Oct 6, 2014, 9:57 AM
The National Environment Agency (NEA) recently sensitised National Assembly members on the Minamata Convention on Mercury, which aims to address the global mercury problems. The event was held at Senegambia Beach Hotel.
The Minamata Convention on Mercury is a global treaty to protect human health and the environment from the adverse effects of mercury.
The purpose of the session was to share information with the legislators, as key decision makers of the country.
Speaking on the occasion, director of inter-sectoral network at the NEA, Momodou Suwareh, said the Minamata Convention recognises that mercury is a chemical of global concern owing to its long range atmospheric transport.

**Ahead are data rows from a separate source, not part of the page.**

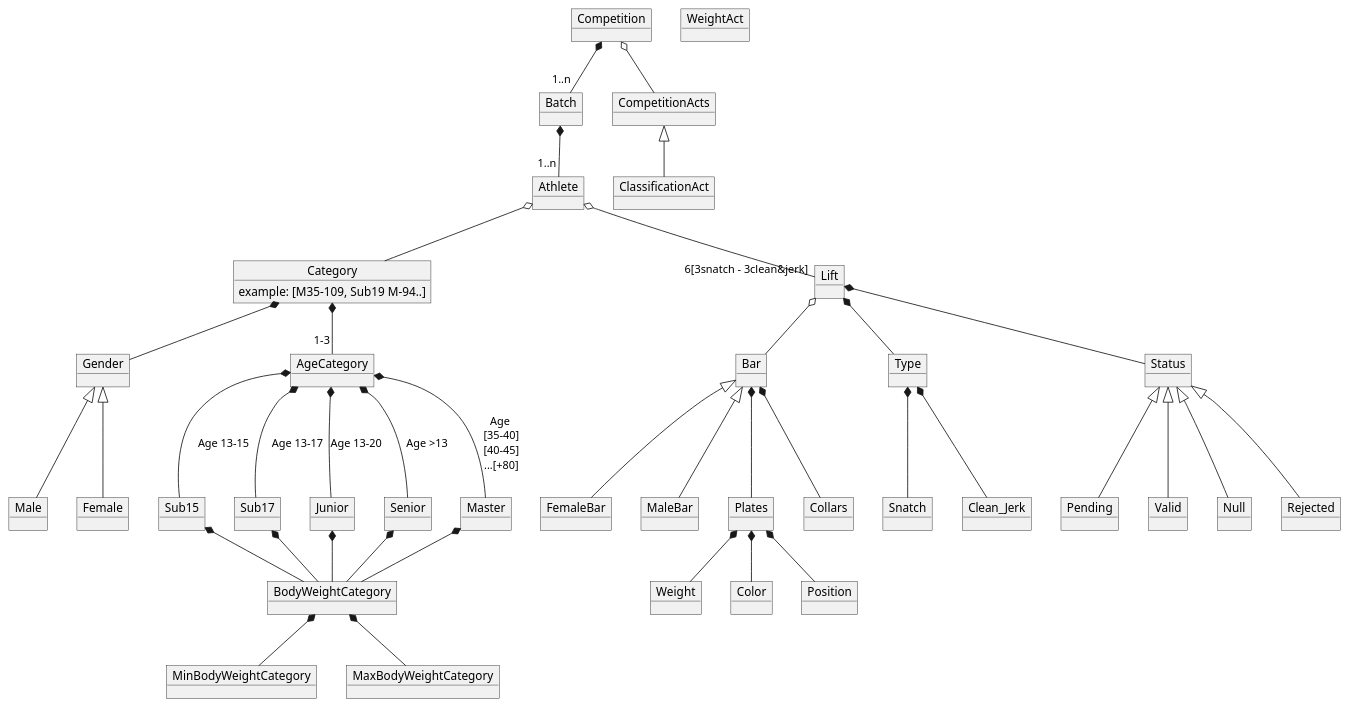
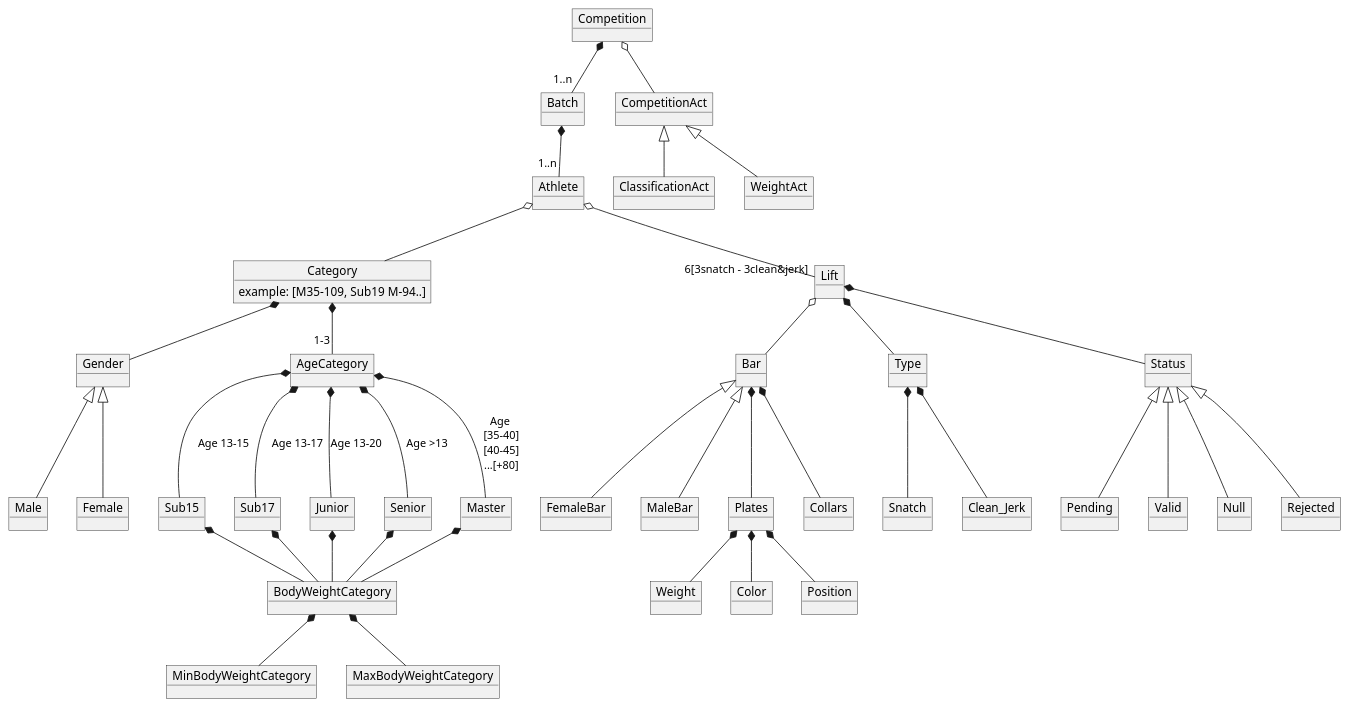
The diagram in modelDomain/domainModel.puml (zuldare/mastercloud_pfm_halterocms), drawn with PlantUML before and after one commit.

Commit message:
Added more data to domain model

```diff
--- a/modelDomain/domainModel.puml
+++ b/modelDomain/domainModel.puml
@@ -1,106 +1,107 @@
 @startuml
 'https://plantuml.com/object-diagram
 
 object Competition
 object Batch
 
 object Athlete
 object Gender
 object Male
 object Female
 
 
 ' Category
 object Category {
   example: [M35-109, Sub19 M-94..]
 }
 
 object BodyWeightCategory
 object MinBodyWeightCategory
 object MaxBodyWeightCategory
 
 object AgeCategory
 object Sub15
 object Sub17
 object Junior
 object Senior
 object Master
 
 ' Bars
 object Bar
 object FemaleBar
 object MaleBar
 object Plates
 object Weight
 object Color
 object Collars
 object Position
 
 
 ' Lifts
 object Lift
 object Type
 object Snatch
 object Clean_Jerk
 object Status
 object Pending
 object Valid
 object Null
 object Rejected
 
 ' Competition acts
-object CompetitionActs
+object CompetitionAct
 object ClassificationAct
 object WeightAct
 
 Lift *-- Type
 Type *-- Snatch
 Type *-- Clean_Jerk
 Lift o-- Bar
 Lift *-- Status
 Status <|-- Pending
 Status <|-- Valid
 Status <|-- Null
 Status <|-- Rejected
 
 
 Competition *-- "1..n" Batch
 Batch *-- "1..n" Athlete
-Competition o-- CompetitionActs
-CompetitionActs <|-- ClassificationAct
+Competition o-- CompetitionAct
+CompetitionAct <|-- ClassificationAct
+CompetitionAct <|-- WeightAct
 
 
 Gender <|-- Male
 Gender <|-- Female
 
 Category *-- "1-3" AgeCategory
 Category *-- Gender
 Sub15 *-- BodyWeightCategory
 Sub17 *-- BodyWeightCategory
 Junior *-- BodyWeightCategory
 Senior *-- BodyWeightCategory
 Master *-- BodyWeightCategory
 BodyWeightCategory *-- MinBodyWeightCategory
 BodyWeightCategory *-- MaxBodyWeightCategory
 
 AgeCategory *-- Sub15 :"Age 13-15"
 AgeCategory *-- Sub17 :"Age 13-17"
 AgeCategory *-- Junior :"Age 13-20"
 AgeCategory *-- Senior :"Age >13"
 AgeCategory *-- Master :"Age \n[35-40]\n[40-45]\n...[+80]"
 
 Athlete o-- Category
 
 Bar <|-- FemaleBar
 Bar <|-- MaleBar
 Bar *-- Plates
 Bar *-- Collars
 Plates *-- Weight
 Plates *-- Color
 Plates *-- Position
 
 
 Athlete o-- "6[3snatch - 3clean&jerk]" Lift
 
 
 @enduml
```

He said the convention had provisions to control all stages of mercury life cycle, specifically control mercury supply and trade.
Mr Suwareh said the mercury convention reduces emission and releases from major source categories, and ensures environmentally sound mercury storage and disposal.
“In addition, greater awareness of the impacts, including the health impacts of harmful chemicals such as mercury needs to be communicated to policy makers so that sound management of chemicals is fully integrated into sector levels plans,” he added.
He explained that the efforts of the NEA are to ensure that sound management of chemicals becomes an integral part of the discussions of the post 2015 sustainable development agenda.
Mr Suwareh also said that many developed nations have prohibited the use of mercury in manufactured products, and there had been a general shift of mercury product manufacturing operations to developing nations, where there is often a lower level of awareness of health and environmental benefits of shift to mercury-free products and processes.
“In certain parts of the world where women use cosmetic products, such as creams and soaps that promise to lighten their skin is often put into these products as a common pharmacological compound,” he said.
He explained that when some of these products containing mercury are discarded into the general waste stream, they often end up in the environment, for example, in waterways, wetlands, roadside litter, or open dumps where they may be burned.
The National Assembly Member Mam Cherno Jallow said after they are trained about the convention, they would work to see the ratification of the document.